Social media content either produced by a corporation or an individual – or posted/sent via a social media platform – can impact a multitude of legal concerns: regulatory, enforcement agency, product liability, copyright, trademark, intellectual property, trade secret, wage and labor, the list goes on.
Even still, as lawyers can be a bit (ahem) reluctant to follow new technologies, there are a number of myths and fallacies about social media that are prevalent today.
1. It is going away. We won’t have to worry about it.
Sort of like the Internet and e-mail, it’s a fad, right? Hard to find people who will say it seriously, but I’ve heard more than one lawyer wish it were true, and more than one act like it is.
This is not a legal strategy, this is wishful thinking. If you still believe this, then you have got some bigger issues to deal with. Like reality.
2. We can stop our client from using it and/or our client will have nothing to do with social media.
In the vast majority of companies, the marketing department will win this fight. Period. Because it is an existential battle for marketing departments. Those departments would cease to exist if prohibited from using social media. I heard an anecdote about the General Counsel of a pharmaceutical company announcing that there would be a Facebook page “over my dead body” – approximately a year before the company’s first official Facebook page was launched.
Even in the most restrictive of circumstances, those companies which are highly regulated or litigated , the legal departments may be able to stem the tide temporarily, but just that, temporarily.
Already, most of these industries – Pharma, Energy, Banking – all have launched significant social media programs. So let’s look at an outlier of a company specifically prohibited from advertising their product. Here is a Facebook “interest” page on Camel Lights. As of the day of this post, there were almost 2,000 “Likes”. Notice there are no disclaimers or health warnings.
Why should there be. After all, it’s not an RJR sponsored page. They have no control over it, it is not a property they sponsor. But clearly, it’s an issue the legal department would have to,at a minimum, look at.
3. There is not data on social media that we would want
Here’s a case from England where the company had to go to court to get what it considered it’s trade secrets back. Again this is tantamount to suggest that there would be nothing in corporate e-mail or on it’s website that the corporation would need to maintain in the normal course of business.
And ultimately, there isn’t a legal or document retention framework for only preserving the data you may be interested in down the line. This is not practical in legal theory or in actual every day business practice. This is just not the way the world works, which leads to our next myth.
4. If we don’t save it, we don’t have to produce it.
There are multiple problems here. If the corporation does not have it, the social media platforms do. Oh by the way, the corporation already has a copy of it. The content that was eventually published to a social media platform originated from a publishing platform, on a local drive, in a document workspace – somewhere that data does exist in a readily accessible form. And there were multiple individuals involved in its publishing. No one has Twitter on a tape backup (at least, I hope not).
Particularly in context of corporations and governments proactively using social media as the de facto method of communication with the company’s customers. Look at this Tweet to Bank of America – or at least, Bank of America’s dedicated Twitter feed for customer assistance.
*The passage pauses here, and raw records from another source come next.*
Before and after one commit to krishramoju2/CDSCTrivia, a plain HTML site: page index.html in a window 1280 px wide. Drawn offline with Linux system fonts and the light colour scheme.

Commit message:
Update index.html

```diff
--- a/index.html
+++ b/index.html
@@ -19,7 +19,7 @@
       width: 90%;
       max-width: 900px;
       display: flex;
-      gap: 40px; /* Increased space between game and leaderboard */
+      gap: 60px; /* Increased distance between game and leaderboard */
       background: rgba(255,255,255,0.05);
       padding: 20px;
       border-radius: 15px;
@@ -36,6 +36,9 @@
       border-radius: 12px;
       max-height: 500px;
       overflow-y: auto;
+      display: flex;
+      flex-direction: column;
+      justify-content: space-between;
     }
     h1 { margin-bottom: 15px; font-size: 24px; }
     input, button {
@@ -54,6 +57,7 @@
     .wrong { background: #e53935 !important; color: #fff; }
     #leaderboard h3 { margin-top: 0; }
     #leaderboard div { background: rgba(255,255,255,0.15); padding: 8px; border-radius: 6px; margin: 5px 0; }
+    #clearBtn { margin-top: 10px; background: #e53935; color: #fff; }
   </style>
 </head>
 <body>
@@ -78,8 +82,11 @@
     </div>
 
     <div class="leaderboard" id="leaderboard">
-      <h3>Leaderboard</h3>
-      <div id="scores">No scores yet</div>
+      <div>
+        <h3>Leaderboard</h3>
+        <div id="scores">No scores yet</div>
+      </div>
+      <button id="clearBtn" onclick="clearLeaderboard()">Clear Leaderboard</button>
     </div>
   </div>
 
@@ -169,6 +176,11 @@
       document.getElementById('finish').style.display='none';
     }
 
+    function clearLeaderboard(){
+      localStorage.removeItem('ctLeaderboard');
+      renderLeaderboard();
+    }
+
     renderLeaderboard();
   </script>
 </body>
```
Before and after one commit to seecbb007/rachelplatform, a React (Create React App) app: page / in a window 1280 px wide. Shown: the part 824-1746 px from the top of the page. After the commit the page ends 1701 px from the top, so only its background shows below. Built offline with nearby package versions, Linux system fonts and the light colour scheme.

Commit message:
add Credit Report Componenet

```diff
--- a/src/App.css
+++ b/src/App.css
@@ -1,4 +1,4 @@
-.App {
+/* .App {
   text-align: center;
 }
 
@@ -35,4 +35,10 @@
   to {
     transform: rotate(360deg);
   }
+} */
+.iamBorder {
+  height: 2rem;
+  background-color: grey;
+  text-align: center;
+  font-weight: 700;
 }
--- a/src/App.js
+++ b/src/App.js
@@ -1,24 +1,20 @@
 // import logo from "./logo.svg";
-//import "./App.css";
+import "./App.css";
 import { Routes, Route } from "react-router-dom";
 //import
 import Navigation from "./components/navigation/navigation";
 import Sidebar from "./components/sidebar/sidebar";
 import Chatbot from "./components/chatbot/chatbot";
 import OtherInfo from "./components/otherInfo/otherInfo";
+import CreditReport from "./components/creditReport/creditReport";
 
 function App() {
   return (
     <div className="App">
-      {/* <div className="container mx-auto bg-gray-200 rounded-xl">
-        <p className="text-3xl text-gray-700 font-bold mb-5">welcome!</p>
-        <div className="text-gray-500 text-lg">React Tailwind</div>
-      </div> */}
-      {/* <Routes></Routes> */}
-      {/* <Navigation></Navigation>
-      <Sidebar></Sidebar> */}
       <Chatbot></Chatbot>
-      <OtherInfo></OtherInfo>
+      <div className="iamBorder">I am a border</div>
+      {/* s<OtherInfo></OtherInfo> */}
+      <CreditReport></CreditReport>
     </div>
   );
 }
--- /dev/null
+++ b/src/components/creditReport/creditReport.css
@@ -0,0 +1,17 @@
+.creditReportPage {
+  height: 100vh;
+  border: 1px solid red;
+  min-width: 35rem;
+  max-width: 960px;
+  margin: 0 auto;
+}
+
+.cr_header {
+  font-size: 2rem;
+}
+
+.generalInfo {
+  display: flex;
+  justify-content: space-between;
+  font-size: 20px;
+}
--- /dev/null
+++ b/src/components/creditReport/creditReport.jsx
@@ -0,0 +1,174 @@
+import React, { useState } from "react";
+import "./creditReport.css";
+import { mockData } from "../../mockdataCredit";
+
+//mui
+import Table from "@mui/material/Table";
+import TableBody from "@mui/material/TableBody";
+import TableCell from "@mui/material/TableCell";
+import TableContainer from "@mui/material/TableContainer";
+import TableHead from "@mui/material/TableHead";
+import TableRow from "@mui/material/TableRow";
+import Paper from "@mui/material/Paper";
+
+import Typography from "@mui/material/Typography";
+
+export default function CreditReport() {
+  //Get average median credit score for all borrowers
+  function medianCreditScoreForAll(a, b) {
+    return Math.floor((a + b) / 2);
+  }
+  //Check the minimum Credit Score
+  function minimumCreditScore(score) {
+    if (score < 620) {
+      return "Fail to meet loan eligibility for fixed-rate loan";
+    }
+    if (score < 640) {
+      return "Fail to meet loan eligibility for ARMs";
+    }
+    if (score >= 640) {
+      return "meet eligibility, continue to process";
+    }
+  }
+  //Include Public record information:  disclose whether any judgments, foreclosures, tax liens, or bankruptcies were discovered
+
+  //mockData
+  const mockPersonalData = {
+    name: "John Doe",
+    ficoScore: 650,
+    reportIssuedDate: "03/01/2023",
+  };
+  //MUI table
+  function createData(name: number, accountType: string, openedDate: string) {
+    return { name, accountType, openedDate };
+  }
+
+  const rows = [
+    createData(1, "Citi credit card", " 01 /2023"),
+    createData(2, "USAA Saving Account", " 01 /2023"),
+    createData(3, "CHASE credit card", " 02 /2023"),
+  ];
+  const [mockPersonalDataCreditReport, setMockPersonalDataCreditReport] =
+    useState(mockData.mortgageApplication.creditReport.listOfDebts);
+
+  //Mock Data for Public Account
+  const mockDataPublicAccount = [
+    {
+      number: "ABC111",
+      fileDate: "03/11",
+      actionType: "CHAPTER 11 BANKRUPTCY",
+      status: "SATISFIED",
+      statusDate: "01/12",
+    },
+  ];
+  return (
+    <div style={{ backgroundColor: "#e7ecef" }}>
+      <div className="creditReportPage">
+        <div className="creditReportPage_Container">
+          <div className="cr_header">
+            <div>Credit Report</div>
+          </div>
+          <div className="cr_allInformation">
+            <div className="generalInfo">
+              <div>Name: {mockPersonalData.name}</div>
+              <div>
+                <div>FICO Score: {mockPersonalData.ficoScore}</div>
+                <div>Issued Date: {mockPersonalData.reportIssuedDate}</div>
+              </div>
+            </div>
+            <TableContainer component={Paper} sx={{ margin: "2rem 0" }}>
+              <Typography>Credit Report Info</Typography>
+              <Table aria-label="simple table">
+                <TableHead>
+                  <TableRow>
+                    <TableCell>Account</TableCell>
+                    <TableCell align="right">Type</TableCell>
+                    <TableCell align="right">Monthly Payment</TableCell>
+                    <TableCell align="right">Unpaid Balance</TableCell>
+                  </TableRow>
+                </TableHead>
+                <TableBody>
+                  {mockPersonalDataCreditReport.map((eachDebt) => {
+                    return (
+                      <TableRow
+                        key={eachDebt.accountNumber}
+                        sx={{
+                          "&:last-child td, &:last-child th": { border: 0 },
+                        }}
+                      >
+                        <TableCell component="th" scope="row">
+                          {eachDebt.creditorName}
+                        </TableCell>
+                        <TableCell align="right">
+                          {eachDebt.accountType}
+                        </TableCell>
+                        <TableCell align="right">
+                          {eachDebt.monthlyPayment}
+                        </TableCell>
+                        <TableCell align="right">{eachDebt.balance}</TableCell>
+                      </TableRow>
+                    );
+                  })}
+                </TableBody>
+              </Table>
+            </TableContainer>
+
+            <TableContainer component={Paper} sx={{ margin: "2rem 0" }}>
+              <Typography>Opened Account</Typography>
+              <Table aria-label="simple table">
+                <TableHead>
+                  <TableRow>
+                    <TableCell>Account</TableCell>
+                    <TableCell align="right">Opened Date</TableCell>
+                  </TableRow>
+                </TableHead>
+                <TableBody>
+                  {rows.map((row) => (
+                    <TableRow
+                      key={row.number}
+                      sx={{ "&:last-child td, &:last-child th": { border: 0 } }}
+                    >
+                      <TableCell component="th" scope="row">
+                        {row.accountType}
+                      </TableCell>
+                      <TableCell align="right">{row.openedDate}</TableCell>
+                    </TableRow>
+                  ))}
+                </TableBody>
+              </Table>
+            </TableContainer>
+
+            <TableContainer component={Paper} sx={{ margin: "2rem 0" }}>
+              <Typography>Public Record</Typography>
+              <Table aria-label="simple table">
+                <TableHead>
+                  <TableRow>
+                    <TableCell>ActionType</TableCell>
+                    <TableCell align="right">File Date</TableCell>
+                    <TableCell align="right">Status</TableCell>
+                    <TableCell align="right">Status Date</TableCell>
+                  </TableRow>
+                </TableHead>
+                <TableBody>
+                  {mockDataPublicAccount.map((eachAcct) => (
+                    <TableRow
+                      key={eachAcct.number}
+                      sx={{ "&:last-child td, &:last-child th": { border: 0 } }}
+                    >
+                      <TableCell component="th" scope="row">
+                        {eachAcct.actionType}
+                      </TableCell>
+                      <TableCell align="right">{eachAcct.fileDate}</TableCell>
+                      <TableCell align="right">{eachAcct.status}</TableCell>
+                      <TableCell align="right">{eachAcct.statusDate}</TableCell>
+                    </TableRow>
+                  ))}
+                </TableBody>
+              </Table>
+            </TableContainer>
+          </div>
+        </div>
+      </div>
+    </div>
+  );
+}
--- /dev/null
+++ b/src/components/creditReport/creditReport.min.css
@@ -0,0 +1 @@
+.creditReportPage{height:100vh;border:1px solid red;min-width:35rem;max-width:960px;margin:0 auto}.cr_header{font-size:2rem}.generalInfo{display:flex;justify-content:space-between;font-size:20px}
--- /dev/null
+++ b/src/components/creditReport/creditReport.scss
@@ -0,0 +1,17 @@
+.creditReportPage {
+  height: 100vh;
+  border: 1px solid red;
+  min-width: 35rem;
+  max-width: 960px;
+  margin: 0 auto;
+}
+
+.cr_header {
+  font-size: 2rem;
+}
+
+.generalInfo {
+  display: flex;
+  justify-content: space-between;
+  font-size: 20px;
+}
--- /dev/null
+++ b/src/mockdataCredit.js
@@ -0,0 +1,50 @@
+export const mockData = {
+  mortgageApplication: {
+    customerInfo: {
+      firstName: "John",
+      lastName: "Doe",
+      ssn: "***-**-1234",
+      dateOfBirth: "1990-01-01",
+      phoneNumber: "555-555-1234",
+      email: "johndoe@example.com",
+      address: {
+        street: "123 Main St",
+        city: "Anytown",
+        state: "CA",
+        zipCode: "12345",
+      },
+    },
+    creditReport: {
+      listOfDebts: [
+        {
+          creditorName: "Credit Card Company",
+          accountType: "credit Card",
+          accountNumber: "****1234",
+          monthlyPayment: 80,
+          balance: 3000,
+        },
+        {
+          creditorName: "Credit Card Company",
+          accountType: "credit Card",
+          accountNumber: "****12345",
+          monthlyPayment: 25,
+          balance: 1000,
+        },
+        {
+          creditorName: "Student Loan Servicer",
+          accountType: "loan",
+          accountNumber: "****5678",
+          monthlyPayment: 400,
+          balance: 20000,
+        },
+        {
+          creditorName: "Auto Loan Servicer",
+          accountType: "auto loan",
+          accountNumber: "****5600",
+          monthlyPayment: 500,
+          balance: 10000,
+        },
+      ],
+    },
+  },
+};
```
What legal framework allows anyone to delete this? Which leads to our next myth.
5. We can delete social media.
Ask Anthony Weiner how well this worked. It’s not feasible. The Tweet above was found at this site http://www.banktwits.com/ that aggregates the Twitter feeds of banks. There are hundreds if not thousands of these aggregation sites that can be set up within minutes.
So we can say that almost for sure, when a company sends a message on a social media platform, it has a copy of it, the social media platform has a copy, any aggregators have a copy, and search engines – perhaps dozens – also have a copy.
6. We have no legal obligation to save social media absent an impending litigation.
This is an awfully technical argument – and a losing one. It is not one I would ever want to make in front of a judge. A preservation of social media content means the organization will at least be able to know and produce what it said on social media platforms.
But if an entity does not have an archive and does not search that archive for potentially relevant evidence, then the corporation does not produce it. They do not find it. They claim not to have it. What happens when it is then impeached by an investigating or opposing party?
What is the final impact on their credibility in front of that judge? Is this not a potentially seismic legal event, following the company for years in every subsequent litigation? Do the lessons of electronic discovery have to be learned again?
It’s clear. Social media content constitutes potentially relevant electronically stored information.